THE performance of Chaucer's Pardoner of Rouncivale is characterized by doubleness. This fact has led recent Chaucerian criticism to diverge in portraying him as either blighted with a hideous physical defect (advocated by the likes of Curry and Patterson) or suffering an aberrant sexual orientation (McAlpine). I posit that his protean act can be better understood as a disguise that is, as a fictive technique that aims primarily to expose the characters moral fragmentation. I will present my reading of The Pardoner's Tale within the frame of the interpretive theory of St. Augustine of Hippo with the hope of extending and clarifying early pioneering work in this field. St. Augustine, who arose from a time of social and moral upheaval, can put in proper perspective the contrarieties that slide and scrape at the core of the Pardoner. Within that interpretive frame, the Pardoner can be revealed as a metaphorical figure that conceals an inherent nothingness behind his disguise. Moreover, a careful reading of The Pardoner's Tale shows that it is an apposite illustration of major Augustinian themes, especially those expounded in the early, obscure treatise On Lying.
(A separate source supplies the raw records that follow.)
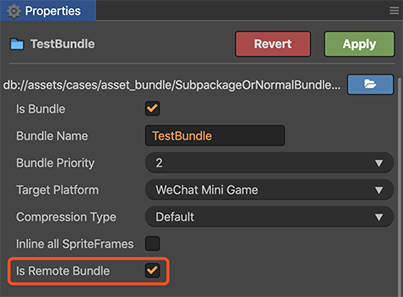
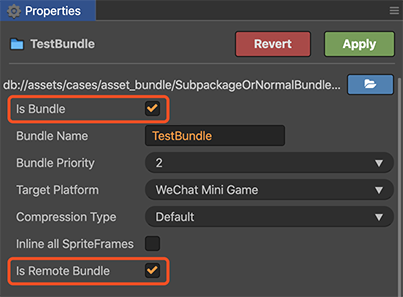
update

Changed region(s): [[0.0, 0.303, 0.4467, 0.4242]]

diff --git a/en/publish/publish-wechatgame.md b/en/publish/publish-wechatgame.md
@@ -77,17 +77,18 @@ Starting with v2.4.0, all resources are managed in asset bundles. The engine has
 
 If you need to upload the resource onto your server, configure the asset bundle where the resource is located as a remote bundle. Next, we'll cover exactly how to do it:
 
-1. Configure the asset bundle that needs to be uploaded as a remote bundle.
+1. Rationalize the allocation of your resources, assigning folders that require modular management as asset bundles.
+2. Configure the asset bundle that needs to be uploaded as a remote bundle.
 
     ![](./publish-wechatgame/bundle_is_remote.png)
 
-2. If the main bundle needs to be configured as a remote one, it needs to be set in the build panel.
+3. If the main bundle needs to be configured as a remote one, it needs to be set in the build panel.
 
-3. When building, check the **MD5 Cache** in the **Build** panel.
-4. Set **Remote Server Address**, and then click **Build** button.
-5. When the build is complete, upload the **remote** folder in the mini game release package to the server.
-6. Delete the **remote** folder inside the release package.
-7. For the test phase, you may not be able to deploy to the official server, you need to use the local server to test, then open the **Details** page in the WeChat DevTools, check the **Does not verify valid domain names, web-view (business domain names), TLS versions and HTTPS certificates** option in the project settings.
+4. When building, check the **MD5 Cache** in the **Build** panel.
+5. Set **Remote Server Address**, and then click **Build** button.
+6. When the build is complete, upload the **remote** folder in the mini game release package to the server.
+7. Delete the **remote** folder inside the release package.
+8. For the test phase, you may not be able to deploy to the official server, you need to use the local server to test, then open the **Details** page in the WeChat DevTools, check the **Does not verify valid domain names, web-view (business domain names), TLS versions and HTTPS certificates** option in the project settings.
 
     ![](./publish-wechatgame/detail.jpeg)
 

diff --git a/zh/publish/publish-wechatgame.md b/zh/publish/publish-wechatgame.md
@@ -73,19 +73,20 @@
 
 如果你需要将资源放在服务器上，请将资源所在的 asset bundle 配置为远程包。接下来，我们将介绍具体如何操作：
 
-1. 将需要放在服务器上的 asset bundle 配置为远程包。
+1. 合理分配你的资源，把需要模块化管理的资源文件夹，指派为 asset bundle
+2. 将需要放在服务器上的 asset bundle 配置为远程包。
     
     ![](./publish-wechatgame/bundle_is_remote.png)
 
-2. 如果主包需要配置为远程包，需要在构建面板里进行设置。
-3. 构建时，在 **构建发布** 面板中勾选 md5Cache 功能。
-4. 设置 **远程服务器地址**，然后点击 **构建**。
+3. 如果主包需要配置为远程包，需要在构建面板里进行设置。
+4. 构建时，在 **构建发布** 面板中勾选 md5Cache 功能。
+5. 设置 **远程服务器地址**，然后点击 **构建**。
 
     ![](./publish-wechatgame/builder_config.png)
     
-5. 构建完成后将微信小游戏发布包目录下的 remote 文件夹完整的上传到服务器。
-6. 删除本地发布包目录下的 remote 文件夹。
-7. 对于测试阶段来说，可能开发者无法部署到正式服务器上，需要用本地服务器来测试，那么请在微信开发者工具中打开 **详情** 页面，勾选项目设置中的 **不检验安全域名、TLS 版本以及 HTTPS 证书** 选项。
+6. 构建完成后将微信小游戏发布包目录下的 remote 文件夹完整的上传到服务器。
+7. 删除本地发布包目录下的 remote 文件夹。
+8. 对于测试阶段来说，可能开发者无法部署到正式服务器上，需要用本地服务器来测试，那么请在微信开发者工具中打开 **详情** 页面，勾选项目设置中的 **不检验安全域名、TLS 版本以及 HTTPS 证书** 选项。
 
     ![](./publish-wechatgame/detail.jpeg)
 

diff --git a/en/publish/publish-alipay-mini-games.md b/en/publish/publish-alipay-mini-games.md
@@ -26,7 +26,7 @@ Starting with Cocos Creator **v2.1.4**, creating games for the Alipay Mini Games
 
 ## Resource Management for Alipay Mini Game Environment
 
-**Alipay Mini Game** is similar to **WeChat Mini Game**. There are restrictions on the package size. Resources more than **4MB** must be downloaded via a network request.
+**Alipay Mini Game** is similar to **WeChat Mini Game**. There are restrictions on the package size. Resources over **4MB** must be downloaded via a network request.
 
 It is recommended to only save script files in the mini-game packages, while other resources are uploaded to the remote server, and downloaded from the remote server as needed. The download, cache, and version management of remote resources, Cocos Creator has already done it for you. The specific implementation logic is similar to the WeChat Mini Game. Please refer to [Resource Management for WeChat Mini Game](./publish-wechatgame.md#resource-management-for-wechat-mini-game-environment) documentation for details.
 
@@ -39,7 +39,7 @@ Specifically, developers need to:
 
 ## Resource Management for Alipay Mini Game Environment
 
-**Alipay Mini Game** is similar to **WeChat Mini Game**. There are restrictions on the package size. Resources more than **4MB** must be downloaded via a network request.
+**Alipay Mini Game** is similar to **WeChat Mini Game**. There are restrictions on the package size. Resources over **4MB** must be downloaded via a network request.
 
 Please refer to [Resource Management for WeChat Mini Game](./publish-wechatgame.md#resource-management-for-wechat-mini-game-environment) documentation for details.
 

diff --git a/en/publish/publish-baidugame.md b/en/publish/publish-baidugame.md
@@ -38,7 +38,7 @@ For specific **Baidu Mini Game** application, station development, game submissi
 
 ## Resource Management for Baidu Mini Game Environment
 
-**Baidu Mini Game** is similar to **WeChat Mini Game**. There are restrictions on the package size. Resources more than **4MB** must be downloaded via a network request.
+**Baidu Mini Game** is similar to **WeChat Mini Game**. There are restrictions on the package size. Resources over **4MB** must be downloaded via a network request.
 
 Please refer to [Resource Management for WeChat Mini Game](./publish-wechatgame.md#resource-management-for-wechat-mini-game-environment) documentation for details.
 

diff --git a/en/publish/publish-xiaomi-quick-games.md b/en/publish/publish-xiaomi-quick-games.md
@@ -141,7 +141,7 @@ There are two ways to start debugging.
 
 ## Resource Management for Alipay Mini Game Environment
 
-**Xiaomi Quick Game** is similar to **WeChat Mini Game**. There are restrictions on the package size. Resources more than **5MB** must be downloaded via a network request.
+**Xiaomi Quick Game** is similar to **WeChat Mini Game**. There are restrictions on the package size. Resources over **5MB** must be downloaded via a network request.
 
 Please refer to [Resource Management for WeChat Mini Game](./publish-wechatgame.md#resource-management-for-wechat-mini-game-environment) documentation for details.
The Pardoner's avowal that his main theme is the Pauline aphorism Radix Malorum est cupiditas (334, 426, I Timothy 6:10) and subsequent description of his modus operandi have thrown many critics off the scent of what truly ails and peynes (330) his character.

In the Augustinian mindset, the Pardoner is in a parasitic state, dependent wholly on the truth that he parodies for an existential grounding. The prevailing truth system that the Pardoner seeks to thwart retains dominance over his version of the truth. His language slips to expose fealty to a transcendental signified. According to St. Augustine, the law of love is the ultimate standard and end of interpretation. Any writer or rhetorician, such as the Pardoner, however, may fall into error, which may degenerate into sin or the willful turning away from the invisible God, author of the law of love, toward the love of oneself. The Pardoner functions as an anthropomorphized emptiness, a radical Other that neither feels remorse for past transgressions nor gains acceptance from a society whose laws he has transgressed. His performance may be defined as a lie, which in the Augustinian sense is a kind of evil or privation of a good (or truth). His character, in turn, fits the Augustinian view of a liar as having a double heart that is, there is a double thought: the one, of that thing which he either knows or thinks to be true and does not produce; the other, of that thing which he produces instead thereof, knowing or thinking it to be false ( On Lying 458). Ironically, the Pardoner has ensconced himself in a career as a surrogate confessor remitting temporal punishment due to sins. He peddles phony relics that supplant the saving absolution of a legitimate priest. The Pardoner's exemplum is a clever device whose end is to establish his authority over a band of pilgrims. He seeks to turn his audience into copies of himself, a non-being trapped in material concerns.

A film reel; Actual size=240 pixels wide

Geoffrey Chaucer
(image from http://www.artsci.wustl.edu/~chaucer/ )